Pacific journalism academic Professor David Robie believes the media play a critical role in exposing abuses of power in a world increasingly hostile towards journalists.
However, journalists in the Pacific are frequently “persecuted by smallminded politicians with scant regard for the role of the media”, he says.
Speaking at last week’s 18th University of the South Pacific (USP) Journalism Student Awards ceremony at Laucala campus in Suva, Fiji, Dr Robie said despite the growing global dangers surrounding the profession, journalism was critically important for democracy.
Dr Robie said while such “ghastly fates” for journalists – such as the extrajudicial killing of Saudi dissident writer Jamal Khashoggi in Turkey earlier this month – may seem remote in the Pacific, there were plenty of attacks on media freedom to contend with, while trolls in the region and state threats to internet freedom were “also rife”.
“Next month, Fiji is facing a critically important general election, the second since the return of democracy in the country in 2014. And many graduating journalists will be involved,” Dr Robie said.

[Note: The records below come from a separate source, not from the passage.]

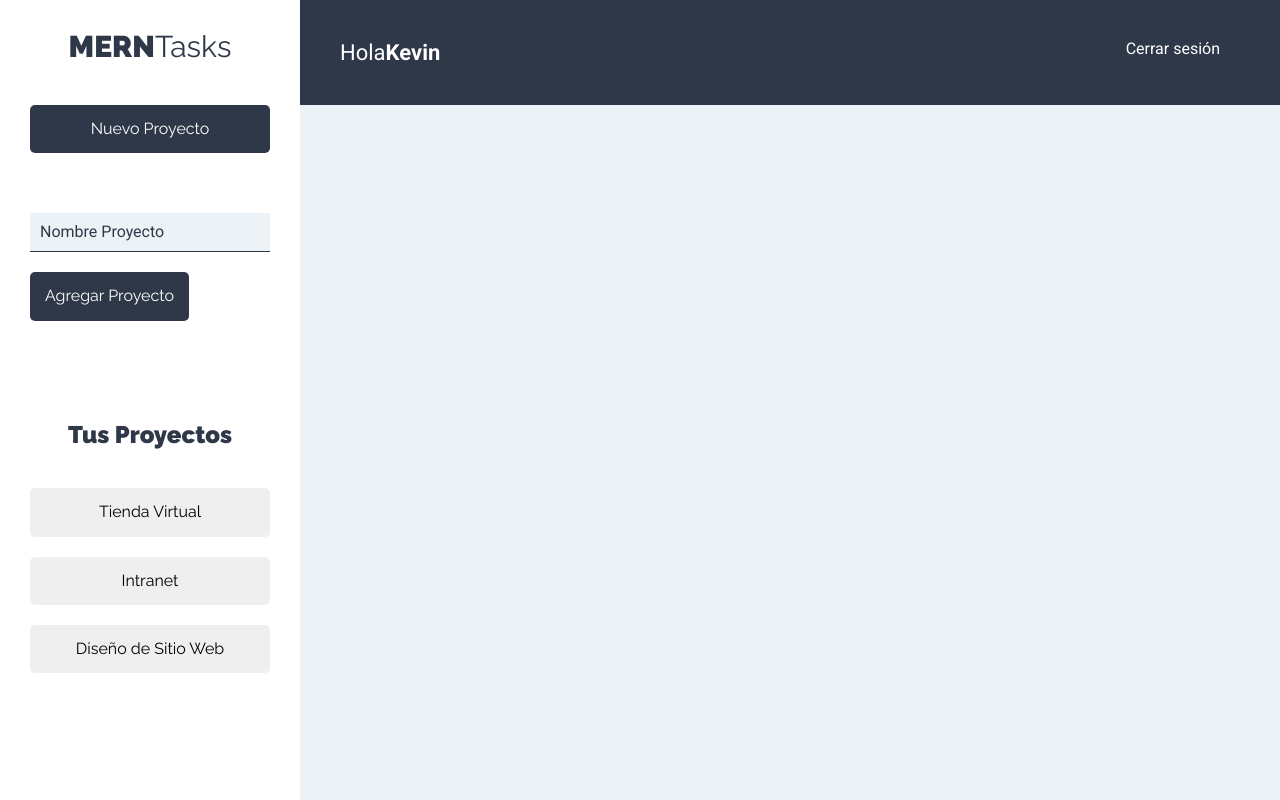
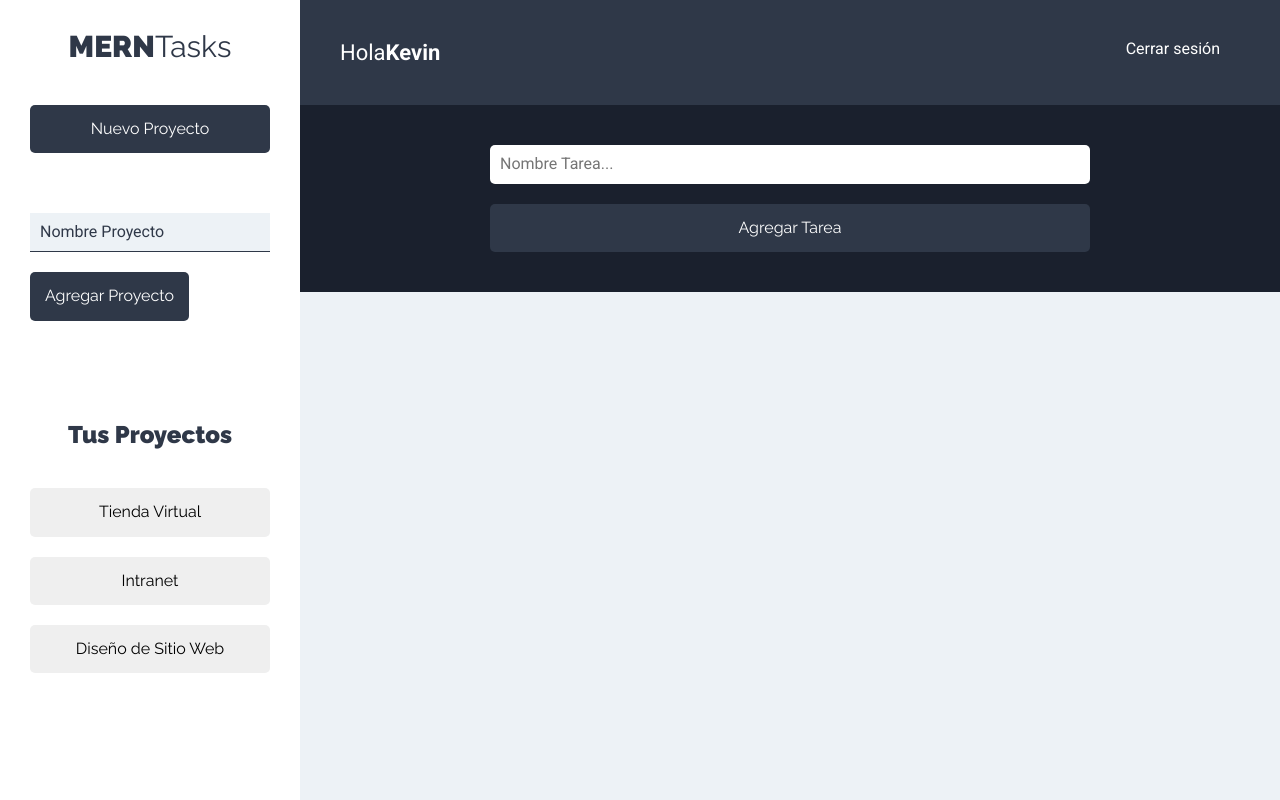
Before and after one commit to Kevinalvardo777/TRELLO-MINI-CLONE, a React (Create React App) app: page /proyectos in a window 1280 px wide. Built offline with nearby package versions, Linux system fonts and the light colour scheme.

Commit message:
creando el formulario par crear tareas

```diff
--- a/src/components/proyectos/Proyectos.js
+++ b/src/components/proyectos/Proyectos.js
@@ -1,6 +1,7 @@
 import React from 'react';
 import Sidebar from '../layout/Sidebar';
 import Barra from '../layout/Barra';
+import Formtarea from '../tareas/FormTarea';
 
 const Proyectos = () => {
     return (
@@ -9,6 +10,7 @@
             <div className="seccion-principal">
                 <Barra />
                 <main>
+                    <Formtarea />
                     <div className="contenedor-tareas">
 
                     </div>
--- /dev/null
+++ b/src/components/tareas/FormTarea.js
@@ -0,0 +1,27 @@
+import React from 'react';
+
+const FormTarea = () => {
+    return (
+        <div className="formulario">
+            <form>
+                <div className="contenedor-input">
+                    <input
+                        type="text"
+                        className="input-text"
+                        placeholder="Nombre Tarea..."
+                        name="nombre"
+                    />
+                </div>
+                <div className="contenedor-input">
+                    <input
+                        type="submit"
+                        className="btn btn-primario btn-submit btn-block"
+                        value="Agregar Tarea"
+                    />
+                </div>
+            </form>
+        </div>
+     );
+}
+
+export default FormTarea;
```
Also changed, not shown: src/components/tareas/ListadoTareas.js (added), src/components/tareas/Tarea.js (added).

“Governments in Fiji and the Pacific should remember journalists are guardians of democracy and they have an important role to play in ensuring the legitimacy of both the vote and the result, especially in a country such as this which has been emerging from many years of political crisis.
“But it is important that journalists play their part too with responsibilities as well as rights. Along with the right to provide information without fear or favour, and free from pressure or threats, you have a duty to provide voters with accurate, objective and constructive information.”
Professor David Robie presenting a Te Matau a Maui – Mau’s fishhook – to USP journalism coordinator Dr Shailendra Singh for the newsroom to mark the “NZ connection”. Image: Harrison Selmen/Wansolwara
Tribute to whistleblowers
Dr Robie also paid tribute to two whistleblowers and journalists in the Pacific.
“Firstly, Iranian-born Behrouz Boochani, the refugee journalist, documentary maker and poet who pricked the Australian conscience about the terrible human rights violations against asylum seekers on Manus Island and Nauru,” Dr Robie said.
“He has reminded Canberra that Australia needs to regain a moral compass.
“And activist lawyer communicator Joe Moses, who campaigned tirelessly for the rights of the villagers of Paga Hill in Port Moresby.
“These people were forced out of their homes in defiance of a Supreme Court order to make way for the luxury development for next month’s APEC summit.
“Be inspired by them and the foundations of human rights journalism and contribute to your communities and countries.
“Don’t be seduced by a fast foods diet of distortion and propaganda. Be courageous and committed, be true to your quest for the truth.”
Professor Robie is the director of the Pacific Media Centre and professor of journalism in the School of Communication Studies at Auckland University of Technology. He is also editor of Pacific Journalism Review research journal and the news website Asia Pacific Report. He is a former USP Journalism Coordinator 1998-2002.
Geraldine Panapasa is editor-in-chief of USP’s Wansolwara journalism newspaper.
Pacific Media Centre director Professor David Robie and MASI president Charles Kadamana with graduating student journalists at the University of the South Pacific. Image: Harrison Selmen/Wansolwara
Article by AsiaPacificReport.nz
MIL Analysis+Reportage – EveningReport.NZ